Data section START

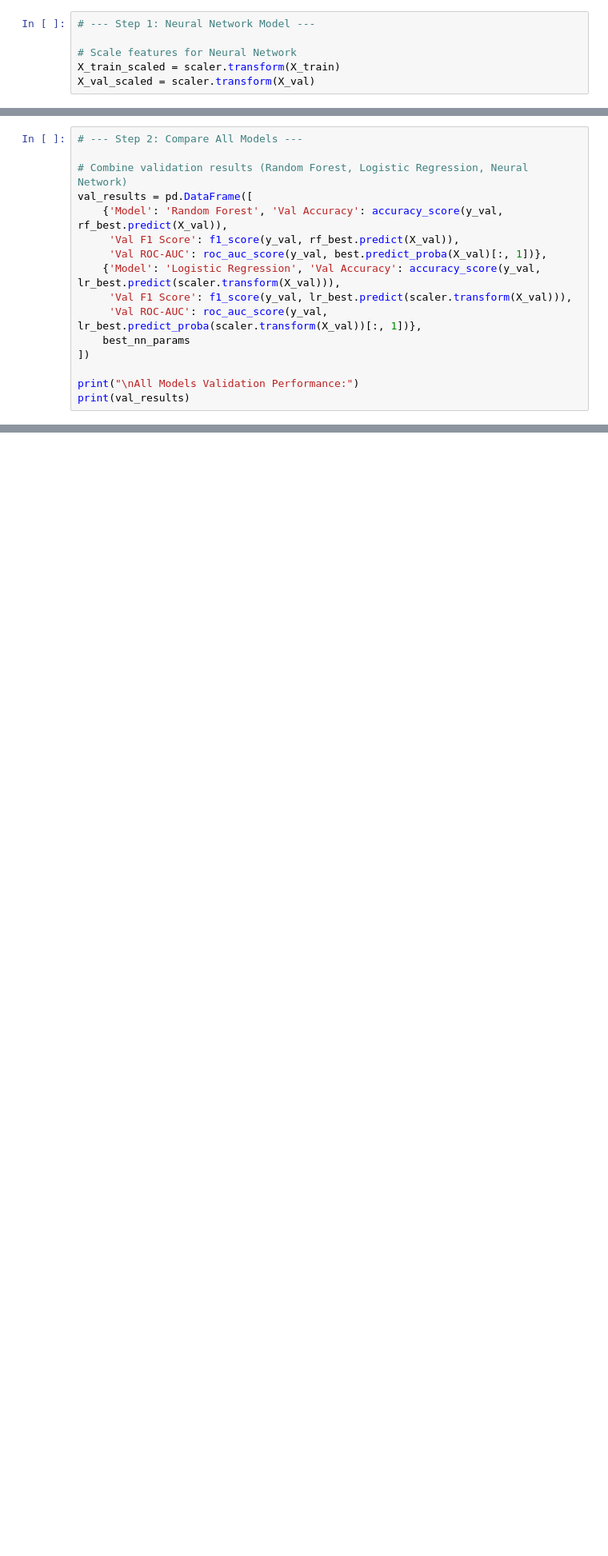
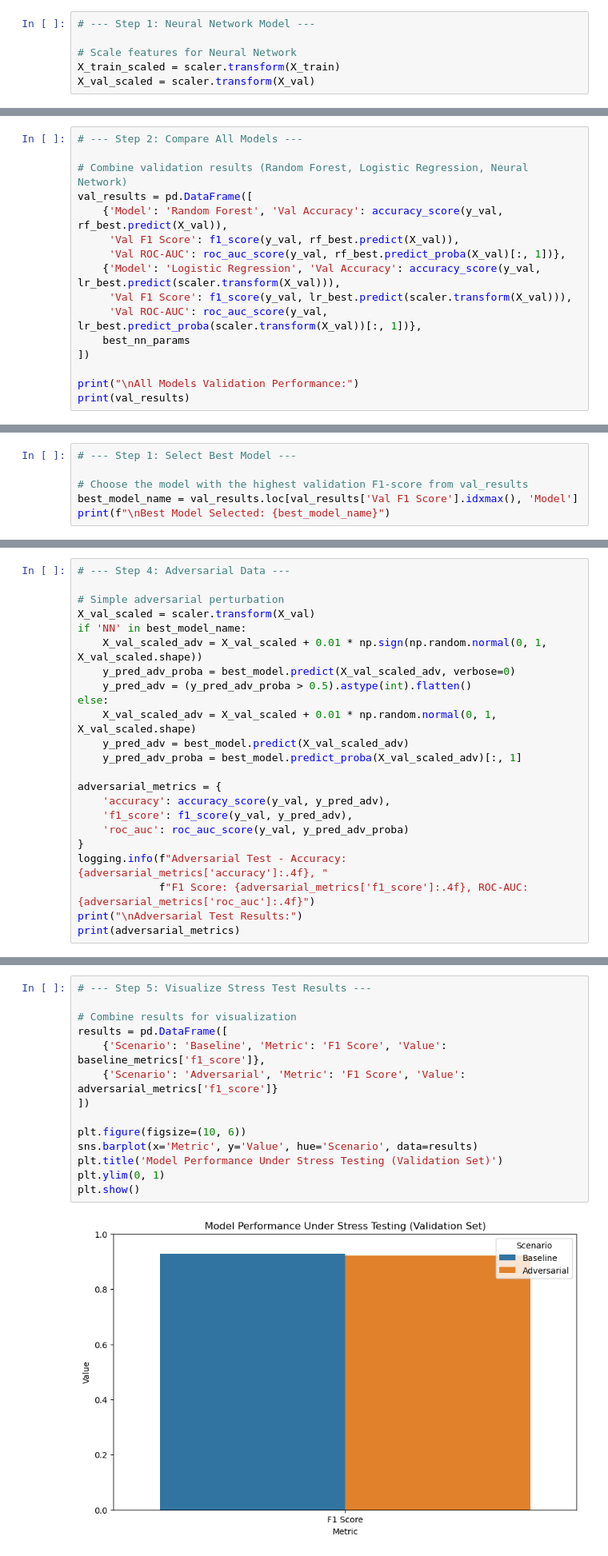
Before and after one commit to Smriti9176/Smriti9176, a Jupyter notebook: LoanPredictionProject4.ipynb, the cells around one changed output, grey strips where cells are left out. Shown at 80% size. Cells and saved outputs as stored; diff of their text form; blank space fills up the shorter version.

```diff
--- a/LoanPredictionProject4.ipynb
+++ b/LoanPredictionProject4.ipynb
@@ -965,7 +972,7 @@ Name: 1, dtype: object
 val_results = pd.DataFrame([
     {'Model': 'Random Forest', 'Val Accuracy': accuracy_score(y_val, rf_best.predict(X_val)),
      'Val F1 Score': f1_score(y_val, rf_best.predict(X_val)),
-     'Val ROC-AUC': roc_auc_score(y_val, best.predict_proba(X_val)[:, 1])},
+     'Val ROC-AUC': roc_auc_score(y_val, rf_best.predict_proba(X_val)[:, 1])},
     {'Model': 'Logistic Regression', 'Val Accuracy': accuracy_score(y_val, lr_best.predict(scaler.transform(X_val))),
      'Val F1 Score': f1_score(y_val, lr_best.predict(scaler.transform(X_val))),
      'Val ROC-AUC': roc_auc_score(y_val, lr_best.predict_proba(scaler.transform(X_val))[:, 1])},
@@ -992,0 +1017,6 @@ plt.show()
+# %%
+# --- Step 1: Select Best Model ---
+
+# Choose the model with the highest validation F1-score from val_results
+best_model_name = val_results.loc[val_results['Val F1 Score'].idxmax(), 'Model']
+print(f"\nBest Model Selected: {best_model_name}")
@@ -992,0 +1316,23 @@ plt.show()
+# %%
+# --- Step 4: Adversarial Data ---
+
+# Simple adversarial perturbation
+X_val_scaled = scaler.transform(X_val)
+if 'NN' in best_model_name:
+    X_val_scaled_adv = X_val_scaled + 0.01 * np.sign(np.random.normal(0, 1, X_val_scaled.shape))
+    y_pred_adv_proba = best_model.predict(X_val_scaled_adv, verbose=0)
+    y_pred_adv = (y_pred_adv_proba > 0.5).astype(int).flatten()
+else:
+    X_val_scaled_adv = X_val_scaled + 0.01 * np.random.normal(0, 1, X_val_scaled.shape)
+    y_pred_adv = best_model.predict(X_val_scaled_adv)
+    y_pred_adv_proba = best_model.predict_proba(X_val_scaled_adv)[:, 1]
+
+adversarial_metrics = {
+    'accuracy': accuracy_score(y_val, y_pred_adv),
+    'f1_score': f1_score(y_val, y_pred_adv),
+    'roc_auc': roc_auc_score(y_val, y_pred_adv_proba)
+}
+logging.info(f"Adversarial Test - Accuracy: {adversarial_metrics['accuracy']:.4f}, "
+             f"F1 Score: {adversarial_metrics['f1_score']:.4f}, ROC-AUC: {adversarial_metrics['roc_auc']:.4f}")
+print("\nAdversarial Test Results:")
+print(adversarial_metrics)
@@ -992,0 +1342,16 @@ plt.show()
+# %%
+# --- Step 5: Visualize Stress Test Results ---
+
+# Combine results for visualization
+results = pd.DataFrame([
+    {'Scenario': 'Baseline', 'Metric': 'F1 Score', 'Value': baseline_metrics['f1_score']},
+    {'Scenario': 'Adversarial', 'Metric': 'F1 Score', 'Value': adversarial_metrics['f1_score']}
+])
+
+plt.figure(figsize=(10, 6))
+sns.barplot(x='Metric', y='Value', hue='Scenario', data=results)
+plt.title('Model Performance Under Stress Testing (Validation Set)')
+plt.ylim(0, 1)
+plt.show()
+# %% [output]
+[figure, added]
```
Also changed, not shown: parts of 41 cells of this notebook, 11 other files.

Data section END
Data section START

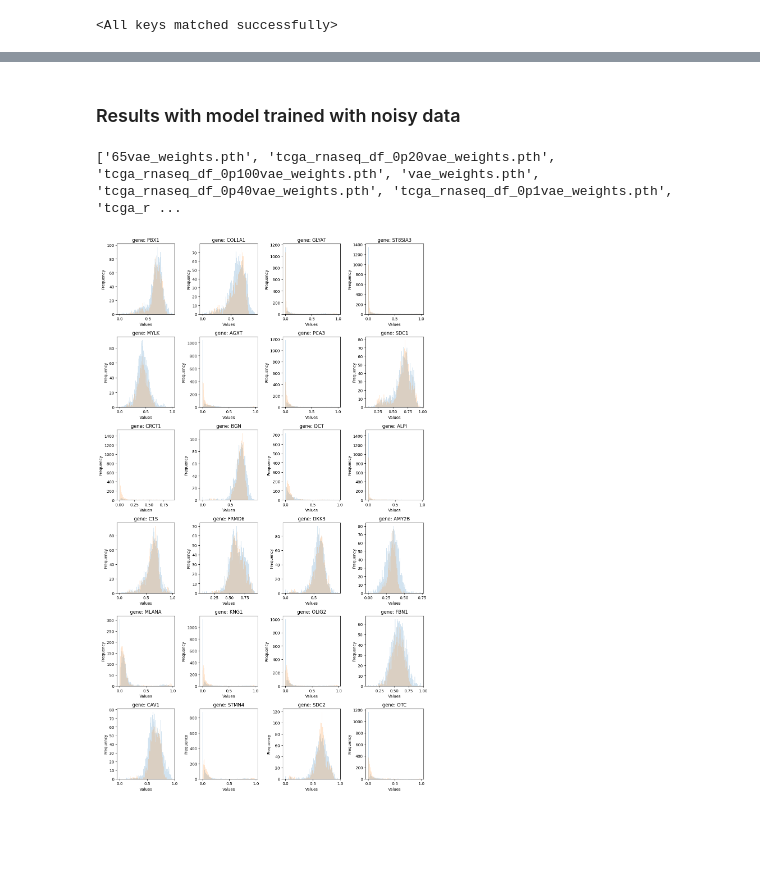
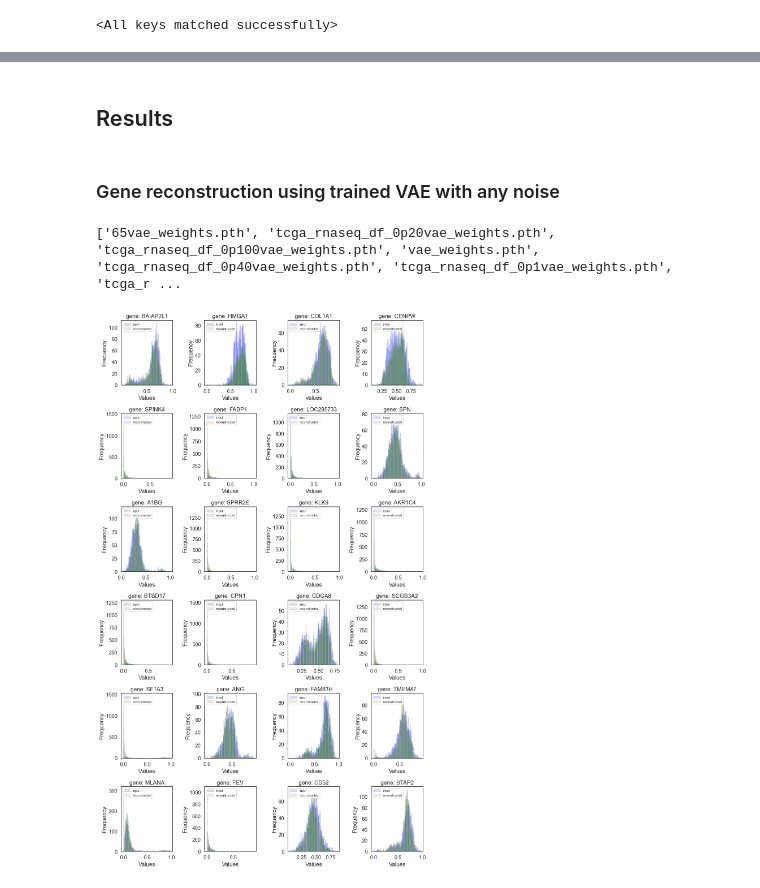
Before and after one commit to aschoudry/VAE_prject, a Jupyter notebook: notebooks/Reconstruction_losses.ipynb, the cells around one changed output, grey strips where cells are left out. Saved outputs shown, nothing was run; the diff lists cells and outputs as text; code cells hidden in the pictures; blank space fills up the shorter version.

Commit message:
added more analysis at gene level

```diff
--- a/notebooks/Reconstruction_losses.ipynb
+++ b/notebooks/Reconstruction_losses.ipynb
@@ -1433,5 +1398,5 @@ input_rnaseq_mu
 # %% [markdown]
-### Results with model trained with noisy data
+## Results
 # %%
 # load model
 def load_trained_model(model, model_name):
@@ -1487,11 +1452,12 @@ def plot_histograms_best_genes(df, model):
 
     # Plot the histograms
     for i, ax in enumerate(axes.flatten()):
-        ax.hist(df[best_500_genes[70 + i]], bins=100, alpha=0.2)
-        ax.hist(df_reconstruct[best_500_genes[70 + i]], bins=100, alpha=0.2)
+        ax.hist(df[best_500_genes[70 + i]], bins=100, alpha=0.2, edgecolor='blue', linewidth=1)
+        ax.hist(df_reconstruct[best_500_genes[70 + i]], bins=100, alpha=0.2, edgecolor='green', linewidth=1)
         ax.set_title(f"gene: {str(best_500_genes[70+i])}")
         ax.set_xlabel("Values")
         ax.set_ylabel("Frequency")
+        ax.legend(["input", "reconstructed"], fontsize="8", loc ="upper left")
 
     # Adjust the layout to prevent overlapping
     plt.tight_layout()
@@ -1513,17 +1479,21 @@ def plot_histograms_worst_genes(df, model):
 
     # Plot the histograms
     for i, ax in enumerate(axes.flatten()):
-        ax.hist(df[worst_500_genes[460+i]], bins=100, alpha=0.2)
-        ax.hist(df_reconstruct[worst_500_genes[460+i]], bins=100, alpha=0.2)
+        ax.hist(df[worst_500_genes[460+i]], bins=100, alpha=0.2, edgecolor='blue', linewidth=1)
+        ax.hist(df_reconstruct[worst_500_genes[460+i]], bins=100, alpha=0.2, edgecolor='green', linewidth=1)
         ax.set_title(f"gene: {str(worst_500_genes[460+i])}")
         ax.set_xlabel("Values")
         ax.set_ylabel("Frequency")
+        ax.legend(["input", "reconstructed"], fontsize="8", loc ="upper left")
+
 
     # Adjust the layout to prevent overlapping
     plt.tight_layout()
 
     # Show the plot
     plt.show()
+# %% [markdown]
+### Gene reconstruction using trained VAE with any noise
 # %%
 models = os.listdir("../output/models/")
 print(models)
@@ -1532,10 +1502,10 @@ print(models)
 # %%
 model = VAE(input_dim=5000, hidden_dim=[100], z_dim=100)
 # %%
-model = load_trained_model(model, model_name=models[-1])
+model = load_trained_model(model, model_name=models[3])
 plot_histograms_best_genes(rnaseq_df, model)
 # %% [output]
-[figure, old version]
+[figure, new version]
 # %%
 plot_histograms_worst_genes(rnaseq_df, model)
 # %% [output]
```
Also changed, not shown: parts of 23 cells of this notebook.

Data section END

Task goal:
From the entries, report every line in which the string "DataFrame" occurs.

Your solution:
 val_results = pd.DataFrame([
+results = pd.DataFrame([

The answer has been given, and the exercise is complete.